[Opening AVAILABLE RECORDS section]

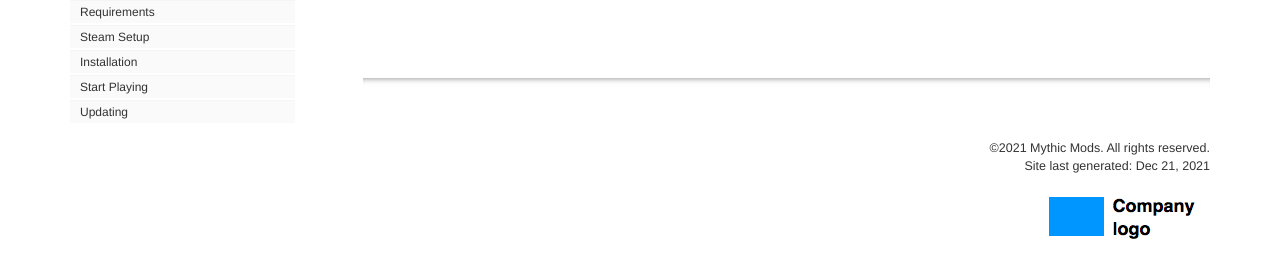
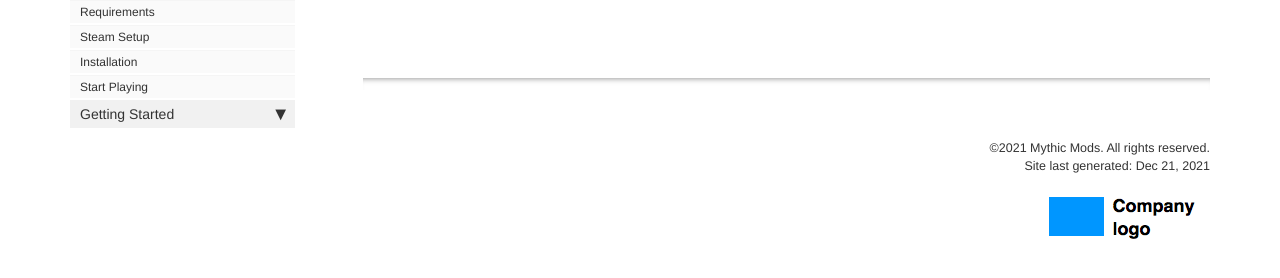
Before and after one commit to mythic-mods/mythic-mods.github.io, a Jekyll site: the page built from pages/mythic-skyrim/mythic-skyrim-introduction.md, in a window 1280 px wide. Shown: the part 184-462 px from the top of the page. Built offline with Jekyll 4.4.1, drawn with Linux system fonts in a browser that asks for light colours; comment, search, counter and statistics services are not loaded.

Commit message:
Update mythic-skyrim-sidebar.yml

```diff
--- a/_data/sidebars/mythic-skyrim-sidebar.yml
+++ b/_data/sidebars/mythic-skyrim-sidebar.yml
@@ -22,6 +22,9 @@ entries:
     - title: Start Playing
       url: /mythic-skyrim-start-playing.html
       output: web
+  - title: Getting Started
+    output: web
+    folderitems:
     - title: Updating
       url: /mythic-skyrim-updating.html
       output: web
```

[Closing AVAILABLE RECORDS section]

YOUR INSTRUCTIONS
Print the records again exactly, pictures excluded.

FINAL ANSWER
Before and after one commit to mythic-mods/mythic-mods.github.io, a Jekyll site: the page built from pages/mythic-skyrim/mythic-skyrim-introduction.md, in a window 1280 px wide. Shown: the part 184-462 px from the top of the page. Built offline with Jekyll 4.4.1, drawn with Linux system fonts in a browser that asks for light colours; comment, search, counter and statistics services are not loaded.

Commit message:
Update mythic-skyrim-sidebar.yml

```diff
--- a/_data/sidebars/mythic-skyrim-sidebar.yml
+++ b/_data/sidebars/mythic-skyrim-sidebar.yml
@@ -22,6 +22,9 @@ entries:
     - title: Start Playing
       url: /mythic-skyrim-start-playing.html
       output: web
+  - title: Getting Started
+    output: web
+    folderitems:
     - title: Updating
       url: /mythic-skyrim-updating.html
       output: web
```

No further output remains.